(Exercise description)
Everything in the entries is to be written out exactly, except for the pictures.

(Working data)
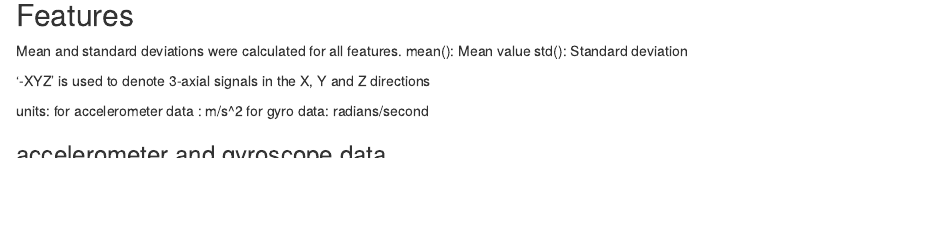
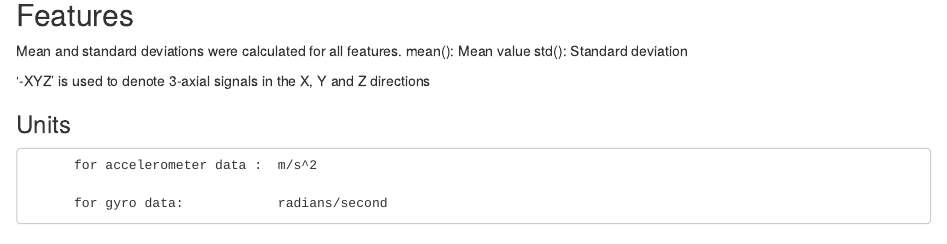
Before and after one commit to ashudrift/coursera_get_data_project, an R Markdown document (code_book.Rmd): the page in a window 1100 px wide, from 430 px down. Rendered offline with R 4.5, knitr and Pandoc, with nearby package versions; the code chunks are not run, so their results and figures are left out.

Commit message:
final submission

```diff
--- a/code_book.Rmd
+++ b/code_book.Rmd
@@ -29,9 +29,11 @@ std(): Standard deviation
 
 '-XYZ' is used to denote 3-axial signals in the X, Y and Z directions
 
+### Units
 
 
-units:    for accelerometer data :  m/s^2
+          for accelerometer data :  m/s^2
+
           for gyro data:            radians/second
 
 ### accelerometer and gyroscope data
```
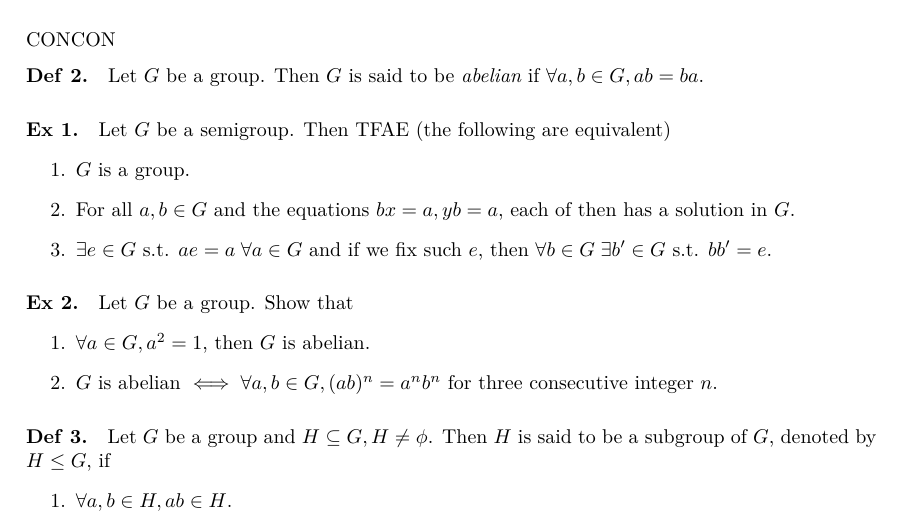
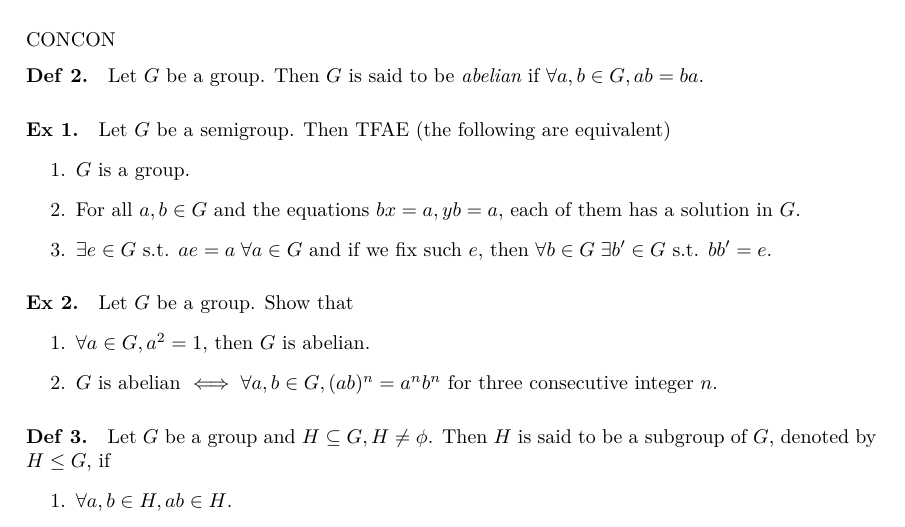
Before and after one commit to leomao/algebra-notes, a LaTeX document (main.tex, which reads group.tex): part of page 2 of 3, cut so that both start at the same text. Compiled offline with XeLaTeX; a missing font is replaced by an installed copy or a similar font.

Commit message:
Fix a typo

```diff
--- a/group.tex
+++ b/group.tex
@@ -23,7 +23,7 @@ CONCON
   Let $G$ be a semigroup. Then TFAE (the following are equivalent)
   \begin{enumerate}
     \item $G$ is a group.
-    \item For all $a, b \in G$ and the equations $bx=a, yb=a$, each of then
+    \item For all $a, b \in G$ and the equations $bx=a, yb=a$, each of them
       has a solution in $G$.
     \item $\exists e \in G$ s.t. $ae=a \; \forall a \in G$ and if we fix
       such $e$, then $\forall b \in G \; \exists b' \in G$ s.t. $bb' = e$.
```
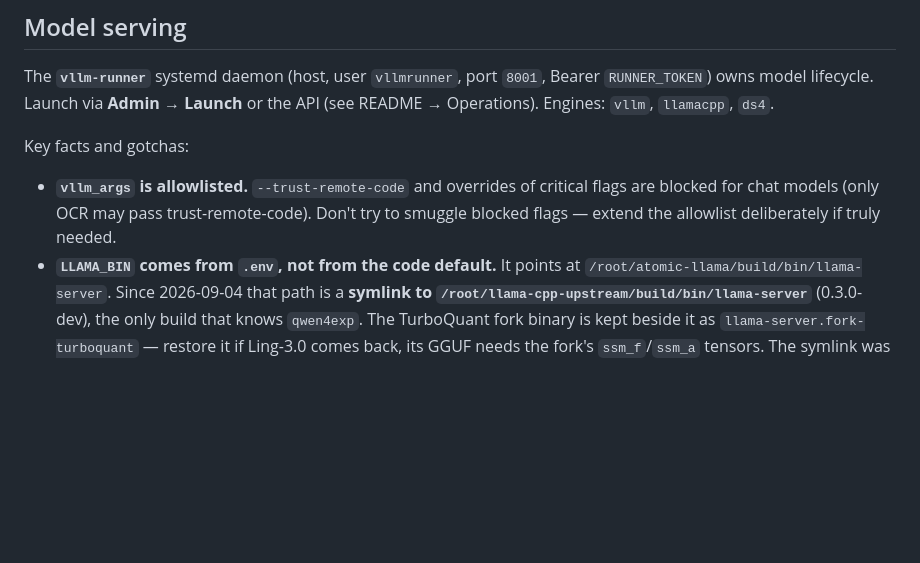
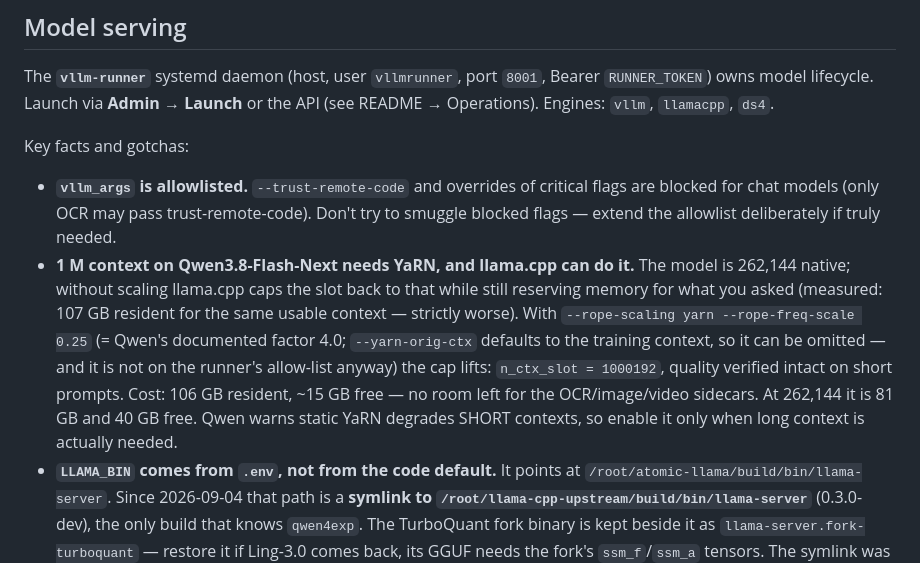
Before and after one commit to Sunderrrr/dgx-spark-llm-platform, a Markdown page: CLAUDE.md, the part around the change. Drawn GitHub-style; blank space fills up the shorter version.

Commit message:
docs: record the YaRN recipe that actually unlocks 1 M context
I was wrong to say the 256k limit was a property of the model rather than a
setting. Qwen documents it plainly: 262,144 natively, extensible to 1,000,000
with YaRN. Their list of supporting frameworks (vLLM, SGLang, TokenSpeed) omits
llama.cpp, but llama.cpp does implement YaRN, and two of the needed flags are
already on the runner's allow-list.

Measured, all three states:

  --ctx-size 262144                      81 GB resident, 40 GB free, 262144/slot
  --ctx-size 1000000 (no scaling)       107 GB resident, 15 GB free, 262144/slot
      → llama.cpp caps the slot back to the training context but still reserves
        memory for the request: 26 GB burned for nothing.
  --ctx-size 1000000 --rope-scaling yarn --rope-freq-scale 0.25
                                        106 GB resident, 15 GB free, 1000192/slot
      → cap lifted. --rope-freq-scale is the inverse of the factor, so 0.25 is
        Qwen's documented factor 4.0. --yarn-orig-ctx defaults to the training
        context, which is what we want, and it is not allow-listed anyway.

Quality checked rather than assumed: 17x23 answered 391, a multi-step rate
problem solved correctly, idiomatic French. Qwen warns that static YaRN degrades
SHORT contexts, so this belongs in the model's args only when long context is
genuinely needed — at 1 M there is no memory left for the OCR/image/video
sidecars.

Co-Authored-By: Claude Opus 5 <noreply@anthropic.com>
Claude-Session: https://claude.ai/code/session_01J5Vd24u5RgbyXLuva7Gz7m

```diff
--- a/CLAUDE.md
+++ b/CLAUDE.md
@@ -155,6 +155,17 @@ Key facts and gotchas:
 - **`vllm_args` is allowlisted.** `--trust-remote-code` and overrides of critical
   flags are blocked for chat models (only OCR may pass trust-remote-code). Don't
   try to smuggle blocked flags — extend the allowlist deliberately if truly needed.
+- **1 M context on Qwen3.8-Flash-Next needs YaRN, and llama.cpp can do it.** The
+  model is 262,144 native; without scaling llama.cpp caps the slot back to that
+  while still reserving memory for what you asked (measured: 107 GB resident for
+  the same usable context — strictly worse). With
+  `--rope-scaling yarn --rope-freq-scale 0.25` (= Qwen's documented factor 4.0;
+  `--yarn-orig-ctx` defaults to the training context, so it can be omitted — and
+  it is not on the runner's allow-list anyway) the cap lifts: `n_ctx_slot =
+  1000192`, quality verified intact on short prompts. Cost: 106 GB resident,
+  ~15 GB free — no room left for the OCR/image/video sidecars. At 262,144 it is
+  81 GB and 40 GB free. Qwen warns static YaRN degrades SHORT contexts, so enable
+  it only when long context is actually needed.
 - **`LLAMA_BIN` comes from `.env`, not from the code default.** It points at
   `/root/atomic-llama/build/bin/llama-server`. Since 2026-09-04 that path is a
   **symlink to `/root/llama-cpp-upstream/build/bin/llama-server`** (0.3.0-dev), the
```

(Reply)
Before and after one commit to ashudrift/coursera_get_data_project, an R Markdown document (code_book.Rmd): the page in a window 1100 px wide, from 430 px down. Rendered offline with R 4.5, knitr and Pandoc, with nearby package versions; the code chunks are not run, so their results and figures are left out.

Commit message:
final submission

```diff
--- a/code_book.Rmd
+++ b/code_book.Rmd
@@ -29,9 +29,11 @@ std(): Standard deviation
 
 '-XYZ' is used to denote 3-axial signals in the X, Y and Z directions
 
+### Units
 
 
-units:    for accelerometer data :  m/s^2
+          for accelerometer data :  m/s^2
+
           for gyro data:            radians/second
 
 ### accelerometer and gyroscope data
```
Before and after one commit to leomao/algebra-notes, a LaTeX document (main.tex, which reads group.tex): part of page 2 of 3, cut so that both start at the same text. Compiled offline with XeLaTeX; a missing font is replaced by an installed copy or a similar font.

Commit message:
Fix a typo

```diff
--- a/group.tex
+++ b/group.tex
@@ -23,7 +23,7 @@ CONCON
   Let $G$ be a semigroup. Then TFAE (the following are equivalent)
   \begin{enumerate}
     \item $G$ is a group.
-    \item For all $a, b \in G$ and the equations $bx=a, yb=a$, each of then
+    \item For all $a, b \in G$ and the equations $bx=a, yb=a$, each of them
       has a solution in $G$.
     \item $\exists e \in G$ s.t. $ae=a \; \forall a \in G$ and if we fix
       such $e$, then $\forall b \in G \; \exists b' \in G$ s.t. $bb' = e$.
```
Before and after one commit to Sunderrrr/dgx-spark-llm-platform, a Markdown page: CLAUDE.md, the part around the change. Drawn GitHub-style; blank space fills up the shorter version.

Commit message:
docs: record the YaRN recipe that actually unlocks 1 M context
I was wrong to say the 256k limit was a property of the model rather than a
setting. Qwen documents it plainly: 262,144 natively, extensible to 1,000,000
with YaRN. Their list of supporting frameworks (vLLM, SGLang, TokenSpeed) omits
llama.cpp, but llama.cpp does implement YaRN, and two of the needed flags are
already on the runner's allow-list.

Measured, all three states:

  --ctx-size 262144                      81 GB resident, 40 GB free, 262144/slot
  --ctx-size 1000000 (no scaling)       107 GB resident, 15 GB free, 262144/slot
      → llama.cpp caps the slot back to the training context but still reserves
        memory for the request: 26 GB burned for nothing.
  --ctx-size 1000000 --rope-scaling yarn --rope-freq-scale 0.25
                                        106 GB resident, 15 GB free, 1000192/slot
      → cap lifted. --rope-freq-scale is the inverse of the factor, so 0.25 is
        Qwen's documented factor 4.0. --yarn-orig-ctx defaults to the training
        context, which is what we want, and it is not allow-listed anyway.

Quality checked rather than assumed: 17x23 answered 391, a multi-step rate
problem solved correctly, idiomatic French. Qwen warns that static YaRN degrades
SHORT contexts, so this belongs in the model's args only when long context is
genuinely needed — at 1 M there is no memory left for the OCR/image/video
sidecars.

Co-Authored-By: Claude Opus 5 <noreply@anthropic.com>
Claude-Session: https://claude.ai/code/session_01J5Vd24u5RgbyXLuva7Gz7m

```diff
--- a/CLAUDE.md
+++ b/CLAUDE.md
@@ -155,6 +155,17 @@ Key facts and gotchas:
 - **`vllm_args` is allowlisted.** `--trust-remote-code` and overrides of critical
   flags are blocked for chat models (only OCR may pass trust-remote-code). Don't
   try to smuggle blocked flags — extend the allowlist deliberately if truly needed.
+- **1 M context on Qwen3.8-Flash-Next needs YaRN, and llama.cpp can do it.** The
+  model is 262,144 native; without scaling llama.cpp caps the slot back to that
+  while still reserving memory for what you asked (measured: 107 GB resident for
+  the same usable context — strictly worse). With
+  `--rope-scaling yarn --rope-freq-scale 0.25` (= Qwen's documented factor 4.0;
+  `--yarn-orig-ctx` defaults to the training context, so it can be omitted — and
+  it is not on the runner's allow-list anyway) the cap lifts: `n_ctx_slot =
+  1000192`, quality verified intact on short prompts. Cost: 106 GB resident,
+  ~15 GB free — no room left for the OCR/image/video sidecars. At 262,144 it is
+  81 GB and 40 GB free. Qwen warns static YaRN degrades SHORT contexts, so enable
+  it only when long context is actually needed.
 - **`LLAMA_BIN` comes from `.env`, not from the code default.** It points at
   `/root/atomic-llama/build/bin/llama-server`. Since 2026-09-04 that path is a
   **symlink to `/root/llama-cpp-upstream/build/bin/llama-server`** (0.3.0-dev), the
```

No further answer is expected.